Florida Governor Ron DeSantis implements stay-at-home order for entire state


Graphic by Darian Williams

Bianca Navas

Graphic by Darian Williams

On Friday, April 3, Florida Governor Ron DeSantis implemented a stay-at-home order for the state and ordered all schools to be closed until at least Friday, May 1. All activity in Florida will be limited to essential services over the next 30 days to try and slow down the spread of the COVID-19 pandemic.

DeSantis was resisting implementing such measures for the past few weeks, allowing businesses and public areas such as beaches to remain open across the state. According to Dr. Anthony Fauci, a lead member of the white house coronavirus task force, the governor stopped resisting after receiving a call from United States President Donald Trump on Wednesday, March 25, alerting him that up to 240,000 Americans could die if no preventative measures were taken.

“I’m glad some orders were finally put in place; this virus would [have] become a massive issue for Florida if everyone just kept interacting and spreading the virus,” senior Amanda Brotton said.

According to DeSantis’ new mandates, all senior citizens and individuals with a “significant underlying medical conditions” must remain at home, as they are most vulnerable to the effects of the virus. They are still allowed to leave for essential services and activities, like grocery shopping.
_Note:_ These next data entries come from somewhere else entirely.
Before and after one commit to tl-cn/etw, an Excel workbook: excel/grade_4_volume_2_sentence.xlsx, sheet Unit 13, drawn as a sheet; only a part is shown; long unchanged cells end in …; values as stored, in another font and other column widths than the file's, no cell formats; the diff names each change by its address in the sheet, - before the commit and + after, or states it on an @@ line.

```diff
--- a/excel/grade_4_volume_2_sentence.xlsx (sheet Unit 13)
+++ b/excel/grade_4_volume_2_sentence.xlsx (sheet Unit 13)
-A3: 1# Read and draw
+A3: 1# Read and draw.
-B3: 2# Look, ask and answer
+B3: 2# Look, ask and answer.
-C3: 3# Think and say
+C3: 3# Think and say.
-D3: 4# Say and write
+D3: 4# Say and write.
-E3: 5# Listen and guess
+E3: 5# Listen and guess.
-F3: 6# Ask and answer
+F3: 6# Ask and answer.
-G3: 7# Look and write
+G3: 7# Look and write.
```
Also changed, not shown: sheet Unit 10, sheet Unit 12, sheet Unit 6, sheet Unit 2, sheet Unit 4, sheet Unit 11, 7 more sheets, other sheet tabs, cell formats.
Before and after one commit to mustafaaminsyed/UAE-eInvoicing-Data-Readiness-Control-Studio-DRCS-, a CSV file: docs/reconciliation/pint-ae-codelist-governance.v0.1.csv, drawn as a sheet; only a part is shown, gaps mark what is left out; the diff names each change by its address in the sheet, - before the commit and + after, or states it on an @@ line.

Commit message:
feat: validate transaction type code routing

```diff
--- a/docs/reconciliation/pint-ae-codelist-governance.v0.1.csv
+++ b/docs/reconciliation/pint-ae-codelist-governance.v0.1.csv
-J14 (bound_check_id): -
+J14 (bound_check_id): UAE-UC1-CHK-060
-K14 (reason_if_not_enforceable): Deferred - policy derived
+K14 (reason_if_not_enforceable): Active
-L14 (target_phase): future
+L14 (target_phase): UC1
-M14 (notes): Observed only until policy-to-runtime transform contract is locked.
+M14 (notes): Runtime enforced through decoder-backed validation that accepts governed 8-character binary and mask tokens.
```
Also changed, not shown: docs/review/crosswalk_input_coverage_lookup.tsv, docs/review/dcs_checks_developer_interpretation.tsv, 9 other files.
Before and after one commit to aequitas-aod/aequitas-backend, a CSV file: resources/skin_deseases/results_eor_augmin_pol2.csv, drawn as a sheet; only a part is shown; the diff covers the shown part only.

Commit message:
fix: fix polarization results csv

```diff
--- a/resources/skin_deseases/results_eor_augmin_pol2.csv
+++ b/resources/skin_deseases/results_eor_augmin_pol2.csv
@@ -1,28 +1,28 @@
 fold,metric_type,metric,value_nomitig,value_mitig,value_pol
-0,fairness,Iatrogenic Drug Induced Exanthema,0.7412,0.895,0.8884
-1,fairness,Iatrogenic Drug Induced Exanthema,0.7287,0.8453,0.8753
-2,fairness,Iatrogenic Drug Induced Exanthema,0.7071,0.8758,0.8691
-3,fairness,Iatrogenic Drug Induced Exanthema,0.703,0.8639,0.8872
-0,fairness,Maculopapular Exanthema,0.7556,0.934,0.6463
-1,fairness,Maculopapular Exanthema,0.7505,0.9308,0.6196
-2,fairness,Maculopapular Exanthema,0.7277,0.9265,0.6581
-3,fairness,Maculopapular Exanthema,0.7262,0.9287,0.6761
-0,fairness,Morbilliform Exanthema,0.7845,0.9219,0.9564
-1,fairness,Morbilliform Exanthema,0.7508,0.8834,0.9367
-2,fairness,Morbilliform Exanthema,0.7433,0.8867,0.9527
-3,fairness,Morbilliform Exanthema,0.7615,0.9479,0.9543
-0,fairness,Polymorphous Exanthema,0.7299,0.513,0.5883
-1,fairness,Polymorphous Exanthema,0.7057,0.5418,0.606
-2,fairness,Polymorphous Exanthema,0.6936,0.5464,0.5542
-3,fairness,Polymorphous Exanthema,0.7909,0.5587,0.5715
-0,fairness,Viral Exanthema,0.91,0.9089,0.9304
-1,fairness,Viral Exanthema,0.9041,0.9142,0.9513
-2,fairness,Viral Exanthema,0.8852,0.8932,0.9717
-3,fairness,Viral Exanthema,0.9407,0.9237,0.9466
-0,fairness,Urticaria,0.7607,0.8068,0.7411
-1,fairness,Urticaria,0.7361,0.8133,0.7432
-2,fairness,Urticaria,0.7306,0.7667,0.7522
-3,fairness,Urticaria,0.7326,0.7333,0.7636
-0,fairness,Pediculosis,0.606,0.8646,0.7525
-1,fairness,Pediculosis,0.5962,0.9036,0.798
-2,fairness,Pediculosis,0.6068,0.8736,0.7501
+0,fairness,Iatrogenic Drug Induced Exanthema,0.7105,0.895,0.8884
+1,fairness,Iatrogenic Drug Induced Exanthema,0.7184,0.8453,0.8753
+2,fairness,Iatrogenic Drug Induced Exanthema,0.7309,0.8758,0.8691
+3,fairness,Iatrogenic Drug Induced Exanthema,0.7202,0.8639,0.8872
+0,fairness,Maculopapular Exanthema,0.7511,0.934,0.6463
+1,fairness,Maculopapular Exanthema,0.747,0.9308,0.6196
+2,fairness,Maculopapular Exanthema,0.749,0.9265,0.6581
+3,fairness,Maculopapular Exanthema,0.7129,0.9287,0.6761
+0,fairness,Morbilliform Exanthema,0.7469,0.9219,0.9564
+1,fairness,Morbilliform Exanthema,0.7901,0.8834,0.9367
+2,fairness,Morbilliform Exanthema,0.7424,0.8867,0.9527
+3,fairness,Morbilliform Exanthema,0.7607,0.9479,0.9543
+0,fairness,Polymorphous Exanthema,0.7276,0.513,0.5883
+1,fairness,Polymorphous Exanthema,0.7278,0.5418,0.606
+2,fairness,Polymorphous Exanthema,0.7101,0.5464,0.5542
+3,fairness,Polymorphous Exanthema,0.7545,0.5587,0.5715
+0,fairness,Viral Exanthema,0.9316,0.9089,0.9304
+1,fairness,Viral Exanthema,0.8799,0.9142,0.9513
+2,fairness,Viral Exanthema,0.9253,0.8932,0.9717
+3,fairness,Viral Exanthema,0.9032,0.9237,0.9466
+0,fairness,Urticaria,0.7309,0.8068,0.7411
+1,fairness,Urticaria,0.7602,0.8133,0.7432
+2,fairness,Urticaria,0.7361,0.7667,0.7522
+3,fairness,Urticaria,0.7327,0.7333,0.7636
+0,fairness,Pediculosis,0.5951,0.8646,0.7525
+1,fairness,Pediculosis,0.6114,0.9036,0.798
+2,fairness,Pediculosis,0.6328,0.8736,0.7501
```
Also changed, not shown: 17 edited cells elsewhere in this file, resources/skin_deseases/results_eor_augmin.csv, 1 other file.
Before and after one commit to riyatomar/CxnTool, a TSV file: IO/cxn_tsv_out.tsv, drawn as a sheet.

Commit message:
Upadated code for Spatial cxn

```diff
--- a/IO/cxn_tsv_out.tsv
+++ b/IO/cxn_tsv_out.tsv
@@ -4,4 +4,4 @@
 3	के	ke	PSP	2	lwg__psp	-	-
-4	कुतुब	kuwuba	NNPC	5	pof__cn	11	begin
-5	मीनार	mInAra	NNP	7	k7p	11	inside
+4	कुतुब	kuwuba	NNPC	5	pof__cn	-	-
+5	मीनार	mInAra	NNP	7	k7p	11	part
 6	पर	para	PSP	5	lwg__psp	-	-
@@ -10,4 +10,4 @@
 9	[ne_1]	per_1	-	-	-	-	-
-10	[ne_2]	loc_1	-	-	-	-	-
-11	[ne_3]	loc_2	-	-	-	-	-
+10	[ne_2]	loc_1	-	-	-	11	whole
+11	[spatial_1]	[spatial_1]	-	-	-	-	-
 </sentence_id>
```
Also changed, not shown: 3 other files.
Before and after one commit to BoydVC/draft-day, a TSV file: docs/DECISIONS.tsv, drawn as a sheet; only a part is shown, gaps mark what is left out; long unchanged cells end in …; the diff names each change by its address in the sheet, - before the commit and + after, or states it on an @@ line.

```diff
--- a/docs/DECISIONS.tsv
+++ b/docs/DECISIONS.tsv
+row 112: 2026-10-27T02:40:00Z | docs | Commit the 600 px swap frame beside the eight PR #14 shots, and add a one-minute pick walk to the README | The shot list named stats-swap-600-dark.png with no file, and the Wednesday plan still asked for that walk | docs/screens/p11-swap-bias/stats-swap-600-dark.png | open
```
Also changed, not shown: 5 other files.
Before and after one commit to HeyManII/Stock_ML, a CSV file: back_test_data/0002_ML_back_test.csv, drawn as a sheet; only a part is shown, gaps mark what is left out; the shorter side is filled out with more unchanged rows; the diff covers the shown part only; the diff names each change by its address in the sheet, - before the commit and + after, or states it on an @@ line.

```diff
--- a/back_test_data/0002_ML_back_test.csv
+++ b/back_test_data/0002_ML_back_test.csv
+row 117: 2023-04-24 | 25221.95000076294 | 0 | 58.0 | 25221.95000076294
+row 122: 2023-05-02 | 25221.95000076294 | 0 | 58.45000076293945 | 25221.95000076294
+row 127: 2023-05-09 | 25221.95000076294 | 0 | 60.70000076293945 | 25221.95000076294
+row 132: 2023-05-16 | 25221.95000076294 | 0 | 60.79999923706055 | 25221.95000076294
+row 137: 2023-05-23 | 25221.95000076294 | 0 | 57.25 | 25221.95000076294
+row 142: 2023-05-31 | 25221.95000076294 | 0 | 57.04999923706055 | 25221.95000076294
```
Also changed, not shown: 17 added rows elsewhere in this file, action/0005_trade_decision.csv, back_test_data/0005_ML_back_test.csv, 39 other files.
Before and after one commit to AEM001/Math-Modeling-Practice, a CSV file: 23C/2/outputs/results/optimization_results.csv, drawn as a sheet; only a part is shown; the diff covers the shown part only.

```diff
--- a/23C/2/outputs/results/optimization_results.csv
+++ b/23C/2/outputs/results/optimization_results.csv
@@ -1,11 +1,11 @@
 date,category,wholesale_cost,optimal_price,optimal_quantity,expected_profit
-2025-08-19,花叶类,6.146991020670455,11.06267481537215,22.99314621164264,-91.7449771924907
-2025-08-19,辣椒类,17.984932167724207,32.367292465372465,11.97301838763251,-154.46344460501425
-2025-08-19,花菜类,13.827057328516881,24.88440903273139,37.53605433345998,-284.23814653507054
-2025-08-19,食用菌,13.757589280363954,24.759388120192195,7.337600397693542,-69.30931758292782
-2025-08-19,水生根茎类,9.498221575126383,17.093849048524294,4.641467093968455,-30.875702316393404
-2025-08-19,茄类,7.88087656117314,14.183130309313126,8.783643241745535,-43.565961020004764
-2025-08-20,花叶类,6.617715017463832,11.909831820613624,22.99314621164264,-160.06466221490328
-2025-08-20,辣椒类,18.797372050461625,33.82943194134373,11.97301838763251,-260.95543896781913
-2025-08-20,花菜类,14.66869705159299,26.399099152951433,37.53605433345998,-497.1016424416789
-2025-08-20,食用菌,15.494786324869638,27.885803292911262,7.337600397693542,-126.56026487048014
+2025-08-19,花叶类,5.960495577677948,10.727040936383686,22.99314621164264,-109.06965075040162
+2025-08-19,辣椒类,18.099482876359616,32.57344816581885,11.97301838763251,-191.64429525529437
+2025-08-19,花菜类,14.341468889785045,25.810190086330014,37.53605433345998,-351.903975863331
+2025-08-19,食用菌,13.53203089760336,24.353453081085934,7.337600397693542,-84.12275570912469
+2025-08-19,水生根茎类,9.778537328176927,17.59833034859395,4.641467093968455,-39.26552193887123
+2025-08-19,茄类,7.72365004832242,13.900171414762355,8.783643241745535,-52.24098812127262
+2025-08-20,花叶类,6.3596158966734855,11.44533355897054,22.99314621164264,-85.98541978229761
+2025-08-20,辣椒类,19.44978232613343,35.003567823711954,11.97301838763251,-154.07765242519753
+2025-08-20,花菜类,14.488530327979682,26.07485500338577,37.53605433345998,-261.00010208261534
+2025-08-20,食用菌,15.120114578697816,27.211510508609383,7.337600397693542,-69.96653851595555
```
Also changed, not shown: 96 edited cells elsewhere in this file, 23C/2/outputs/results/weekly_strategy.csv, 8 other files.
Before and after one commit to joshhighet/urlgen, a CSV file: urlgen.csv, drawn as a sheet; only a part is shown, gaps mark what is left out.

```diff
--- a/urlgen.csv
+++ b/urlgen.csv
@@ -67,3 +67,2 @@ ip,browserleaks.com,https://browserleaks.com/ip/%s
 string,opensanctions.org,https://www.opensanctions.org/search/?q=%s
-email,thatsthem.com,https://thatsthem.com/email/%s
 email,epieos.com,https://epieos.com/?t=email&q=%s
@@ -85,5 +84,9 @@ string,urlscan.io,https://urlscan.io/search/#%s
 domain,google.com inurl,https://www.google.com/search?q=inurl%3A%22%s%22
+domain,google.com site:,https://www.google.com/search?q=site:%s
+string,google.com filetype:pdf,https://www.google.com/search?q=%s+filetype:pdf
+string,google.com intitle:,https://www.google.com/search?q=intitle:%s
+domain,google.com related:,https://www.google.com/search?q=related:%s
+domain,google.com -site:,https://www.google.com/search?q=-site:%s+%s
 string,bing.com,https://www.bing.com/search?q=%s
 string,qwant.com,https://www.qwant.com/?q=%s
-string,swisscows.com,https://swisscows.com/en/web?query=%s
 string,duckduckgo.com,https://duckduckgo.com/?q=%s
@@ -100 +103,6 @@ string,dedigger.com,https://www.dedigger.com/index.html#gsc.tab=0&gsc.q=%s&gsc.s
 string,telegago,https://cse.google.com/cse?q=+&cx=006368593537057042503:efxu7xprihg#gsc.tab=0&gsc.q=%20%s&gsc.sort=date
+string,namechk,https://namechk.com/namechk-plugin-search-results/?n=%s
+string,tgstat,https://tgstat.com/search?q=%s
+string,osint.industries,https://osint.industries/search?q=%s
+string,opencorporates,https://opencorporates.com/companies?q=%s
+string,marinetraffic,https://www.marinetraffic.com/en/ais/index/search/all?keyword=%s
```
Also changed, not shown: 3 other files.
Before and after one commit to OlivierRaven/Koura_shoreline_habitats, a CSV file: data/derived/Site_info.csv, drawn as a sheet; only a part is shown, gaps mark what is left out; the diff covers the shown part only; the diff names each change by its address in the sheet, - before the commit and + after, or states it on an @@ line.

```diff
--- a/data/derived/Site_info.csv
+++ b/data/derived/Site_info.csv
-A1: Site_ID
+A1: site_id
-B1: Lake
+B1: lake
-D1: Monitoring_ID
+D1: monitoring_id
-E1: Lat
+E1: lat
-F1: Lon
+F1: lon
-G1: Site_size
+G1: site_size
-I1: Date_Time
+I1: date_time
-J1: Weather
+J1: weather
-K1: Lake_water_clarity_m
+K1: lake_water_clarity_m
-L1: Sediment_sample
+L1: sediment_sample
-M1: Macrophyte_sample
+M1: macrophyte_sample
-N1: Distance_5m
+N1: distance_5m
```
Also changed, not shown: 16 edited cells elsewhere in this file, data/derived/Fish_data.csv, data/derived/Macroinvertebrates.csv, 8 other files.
DeSantis’ “safer at home” order also requires Floridians to stay in their homes for the month of April.

The order mandated the temporary closing of all businesses that were not deemed essential. Businesses are encouraged to work online while restaurants should now provide food via drive-thru, take out, or delivery. Services that have remained open under the order include hospitals, grocery stores, law enforcement offices, pharmacies, gas stations, banks, mailing and shipping companies, transportation services, utility and energy companies, pet supply stores, laundromats and religious institutions. 

DeSantis also ordered schools to remain closed until May 1, and required students and teachers to begin virtual school. For Broward County Public School students, video conferences are held through applications such as Zoom and Microsoft Teams to replicate class discussion time, and school work is assigned through Canvas, a learning management system.

“It’s not a great situation to be in, but I’m glad these orders were put in place to encourage social distancing, so coronavirus can spread slower and be dealt with easier,” senior Angelina Brier said.  

In these uncertain times, government officials and medical professionals are recommending social distancing for the foreseeable future in an attempt to slow the spread of the coronavirus.